- What you need to do
The answer consists solely of the data below, reproduced exactly.

- Given information
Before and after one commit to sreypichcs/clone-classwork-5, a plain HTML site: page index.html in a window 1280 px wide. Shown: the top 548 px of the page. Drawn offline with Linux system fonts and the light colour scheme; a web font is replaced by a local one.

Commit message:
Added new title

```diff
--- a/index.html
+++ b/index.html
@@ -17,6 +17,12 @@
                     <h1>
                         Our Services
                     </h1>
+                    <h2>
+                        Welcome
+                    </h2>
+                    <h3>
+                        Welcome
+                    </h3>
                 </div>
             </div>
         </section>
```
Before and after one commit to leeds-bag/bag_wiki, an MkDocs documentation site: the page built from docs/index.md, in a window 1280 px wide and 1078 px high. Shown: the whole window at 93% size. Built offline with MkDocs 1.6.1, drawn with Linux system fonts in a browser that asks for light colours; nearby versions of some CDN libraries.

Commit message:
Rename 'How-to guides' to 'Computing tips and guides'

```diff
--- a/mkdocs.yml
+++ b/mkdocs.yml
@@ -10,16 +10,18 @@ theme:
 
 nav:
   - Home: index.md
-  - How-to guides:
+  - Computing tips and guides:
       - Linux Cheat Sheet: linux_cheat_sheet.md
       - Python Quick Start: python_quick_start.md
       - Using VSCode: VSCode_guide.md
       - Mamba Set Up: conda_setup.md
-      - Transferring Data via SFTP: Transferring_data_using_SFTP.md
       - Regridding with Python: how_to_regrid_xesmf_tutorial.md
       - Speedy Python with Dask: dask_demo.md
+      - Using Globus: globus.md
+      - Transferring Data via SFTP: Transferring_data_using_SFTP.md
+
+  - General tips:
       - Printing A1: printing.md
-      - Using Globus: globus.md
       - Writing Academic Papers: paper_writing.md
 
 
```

- Task response
Before and after one commit to sreypichcs/clone-classwork-5, a plain HTML site: page index.html in a window 1280 px wide. Shown: the top 548 px of the page. Drawn offline with Linux system fonts and the light colour scheme; a web font is replaced by a local one.

Commit message:
Added new title

```diff
--- a/index.html
+++ b/index.html
@@ -17,6 +17,12 @@
                     <h1>
                         Our Services
                     </h1>
+                    <h2>
+                        Welcome
+                    </h2>
+                    <h3>
+                        Welcome
+                    </h3>
                 </div>
             </div>
         </section>
```
Before and after one commit to leeds-bag/bag_wiki, an MkDocs documentation site: the page built from docs/index.md, in a window 1280 px wide and 1078 px high. Shown: the whole window at 93% size. Built offline with MkDocs 1.6.1, drawn with Linux system fonts in a browser that asks for light colours; nearby versions of some CDN libraries.

Commit message:
Rename 'How-to guides' to 'Computing tips and guides'

```diff
--- a/mkdocs.yml
+++ b/mkdocs.yml
@@ -10,16 +10,18 @@ theme:
 
 nav:
   - Home: index.md
-  - How-to guides:
+  - Computing tips and guides:
       - Linux Cheat Sheet: linux_cheat_sheet.md
       - Python Quick Start: python_quick_start.md
       - Using VSCode: VSCode_guide.md
       - Mamba Set Up: conda_setup.md
-      - Transferring Data via SFTP: Transferring_data_using_SFTP.md
       - Regridding with Python: how_to_regrid_xesmf_tutorial.md
       - Speedy Python with Dask: dask_demo.md
+      - Using Globus: globus.md
+      - Transferring Data via SFTP: Transferring_data_using_SFTP.md
+
+  - General tips:
       - Printing A1: printing.md
-      - Using Globus: globus.md
       - Writing Academic Papers: paper_writing.md
 
 
```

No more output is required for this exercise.